Start of Extracted data
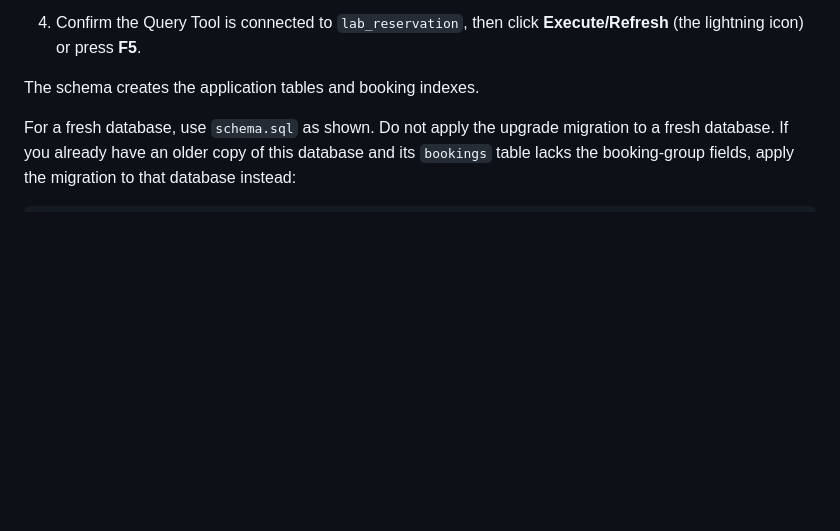
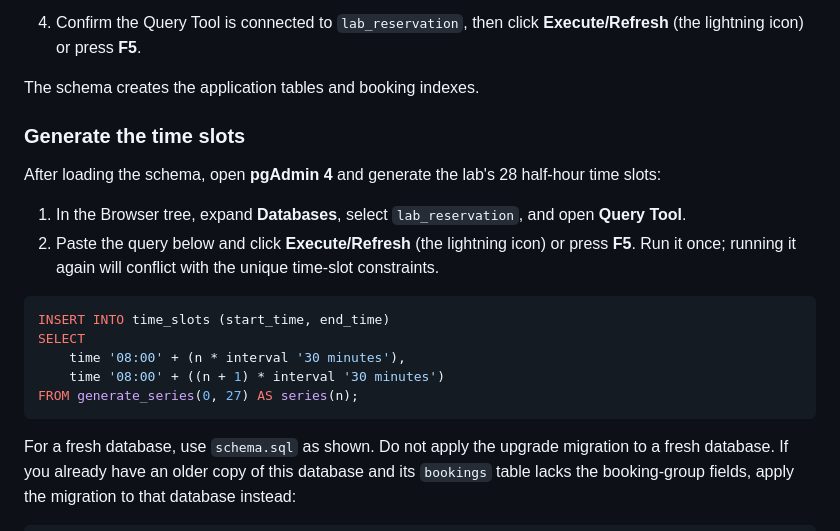
Before and after one commit to SouL29092005/G-19_P2_WebDevLab, a Markdown page: README.md, the part around the change. GitHub-like rendering; blank space fills up the shorter version.

````diff
--- a/README.md
+++ b/README.md
@@ -70,6 +70,21 @@ To load the database schema in pgAdmin 4:
 4. Confirm the Query Tool is connected to `lab_reservation`, then click **Execute/Refresh** (the lightning icon) or press **F5**.
 
 The schema creates the application tables and booking indexes.
+
+### Generate the time slots
+
+After loading the schema, open **pgAdmin 4** and generate the lab's 28 half-hour time slots:
+
+1. In the Browser tree, expand **Databases**, select `lab_reservation`, and open **Query Tool**.
+2. Paste the query below and click **Execute/Refresh** (the lightning icon) or press **F5**. Run it once; running it again will conflict with the unique time-slot constraints.
+
+```sql
+INSERT INTO time_slots (start_time, end_time)
+SELECT
+    time '08:00' + (n * interval '30 minutes'),
+    time '08:00' + ((n + 1) * interval '30 minutes')
+FROM generate_series(0, 27) AS series(n);
+```
 
 For a fresh database, use `schema.sql` as shown. Do not apply the upgrade migration to a fresh database. If you already have an older copy of this database and its `bookings` table lacks the booking-group fields, apply the migration to that database instead:
 
````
End of Extracted data
(What you should do):
Check every line of the entries above for the word "README" and report how many lines contain it, giving the number only.

(Result):
3